The decline in heart disease mortality rates between 1973-1974 and 2009-2010 ranged by county from 9.2% to 83.4% (average, 61.6%). In the quintile with the slowest declines (9.2% to 49.6%) were primarily counties from Alabama, Mississippi, Louisiana, Arkansas, Oklahoma and parts of Texas, according to the researchers.

The magnitude of geographic inequality for heart disease mortality rates doubled between 1973-1974 and 2009-2010, with the coefficient of variation increasing 3.62% each year on average, they wrote.

The results “suggest that systematic changes may have occurred in a variety of biomedical, behavioral and socioenvironmental factors,” Casper and colleagues wrote.

Race , education could play role

In a related editorial, Donald A. Barr, MD, PhD, from the Program in Human Biology, Stanford Health Care, wrote that previous research showing that “the longitudinal shifts in rates of CHD and HF suggest that black Americans are increasingly bearing the burden of heart disease” could be a factor in the present findings.

Lower rates of smoking and cholesterol levels combined with higher rates of diabetes, obesity and high BP indicate that HF is making a large impact on heart disease mortality, and “this shift disproportionately impacts blacks and others with lower levels of education, population groups found disproportionately in southern states,” Barr wrote.

“As physicians, we need to be able to incorporate [rigorous biosocial training] into our own practice, while also assuring that future physicians will gain this understanding as part of their medical education,” he concluded. – by Erik Swain

Disclosure: The researchers report no relevant financial disclosures.

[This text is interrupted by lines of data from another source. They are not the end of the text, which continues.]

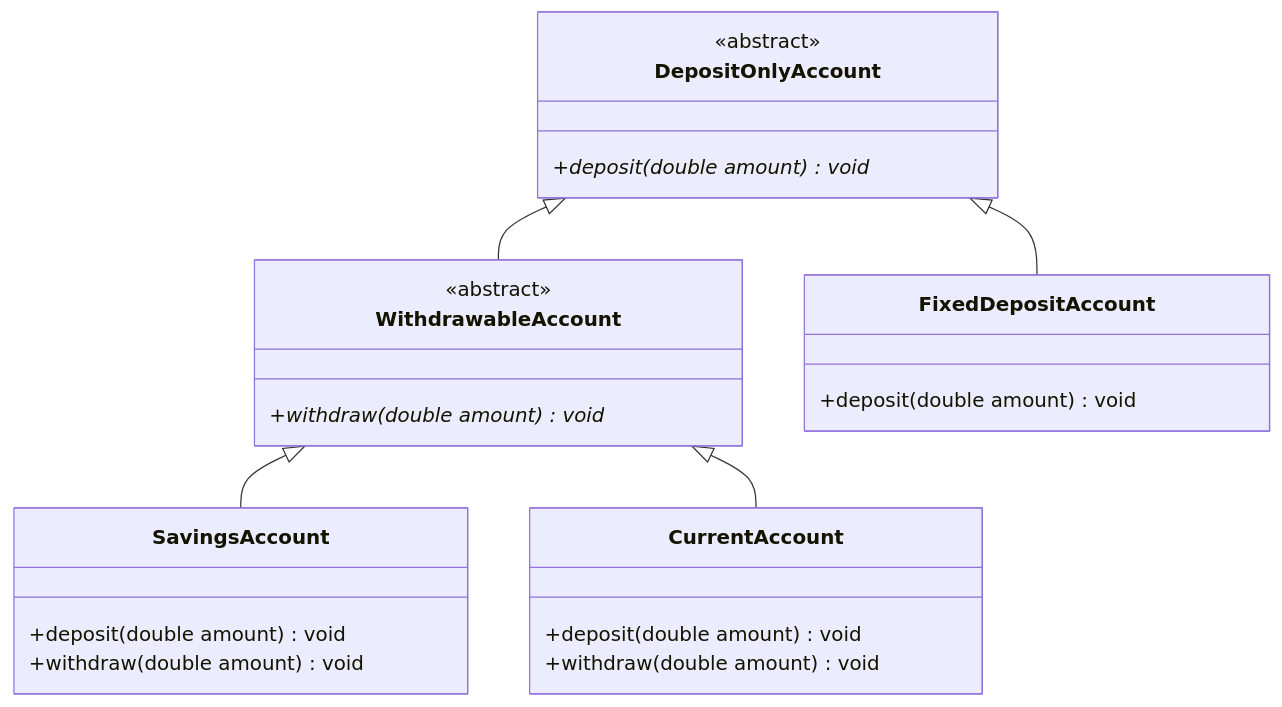
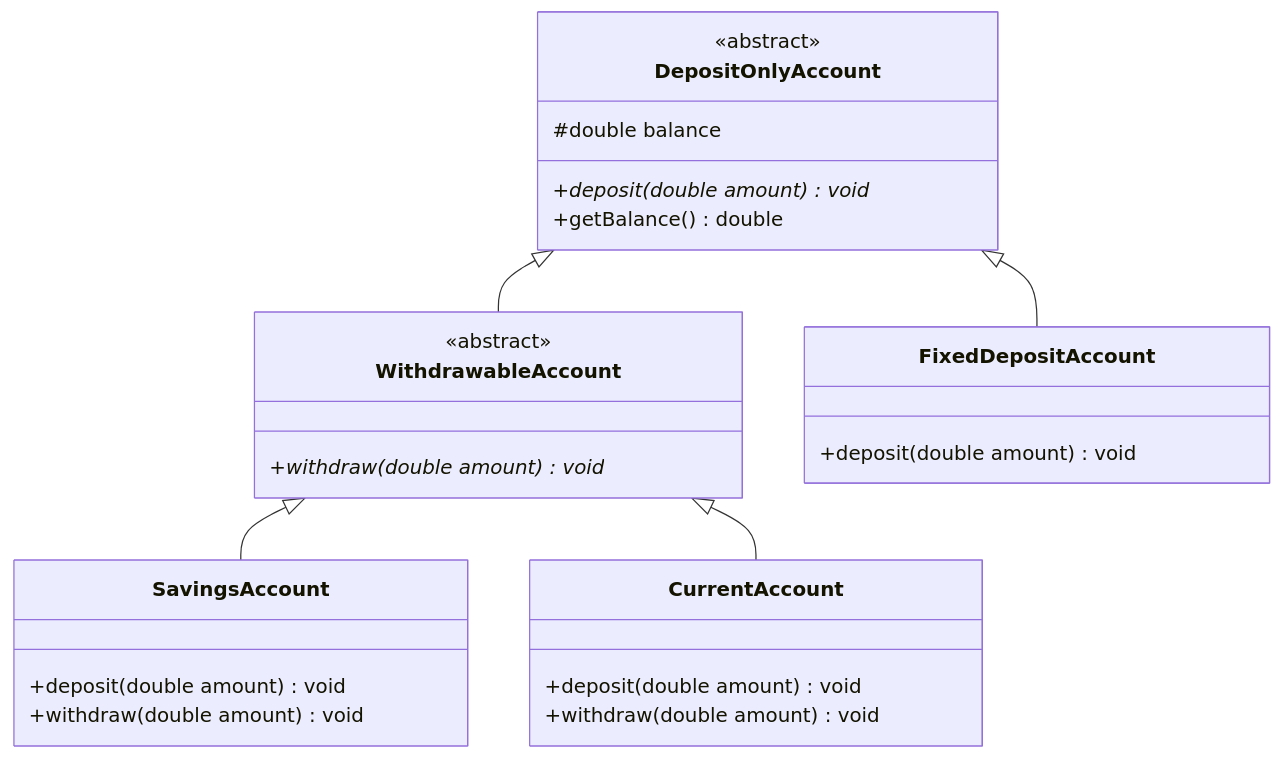
The second of 2 diagrams in 04-OOPs-and-Design-Patterns/02-SOLID-Principles/05-SOLID-Design-Principles-Part-1.md (rohithgowda18/Notes), drawn with Mermaid before and after one commit. The commit also changed other lines of this file and 17 other files, not shown here.

````diff
--- a/04-OOPs-and-Design-Patterns/02-SOLID-Principles/05-SOLID-Design-Principles-Part-1.md
+++ b/04-OOPs-and-Design-Patterns/02-SOLID-Principles/05-SOLID-Design-Principles-Part-1.md
@@ -359,31 +163,33 @@
 ```mermaid
 classDiagram
     class DepositOnlyAccount {
         <<abstract>>
-        +deposit(double amount) void*
+        #double balance
+        +deposit(double amount)* void
+        +getBalance() double
     }
 
     class WithdrawableAccount {
         <<abstract>>
-        +withdraw(double amount) void*
+        +withdraw(double amount)* void
     }
 
     class SavingsAccount {
         +deposit(double amount) void
         +withdraw(double amount) void
     }
 
     class CurrentAccount {
         +deposit(double amount) void
         +withdraw(double amount) void
     }
 
     class FixedDepositAccount {
         +deposit(double amount) void
     }
 
     DepositOnlyAccount <|-- WithdrawableAccount
+    DepositOnlyAccount <|-- FixedDepositAccount
     WithdrawableAccount <|-- SavingsAccount
     WithdrawableAccount <|-- CurrentAccount
-    DepositOnlyAccount <|-- FixedDepositAccount
 ```
````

Barr reports receiving royalties from Johns Hopkins University Press for writing three textbooks related to this issue.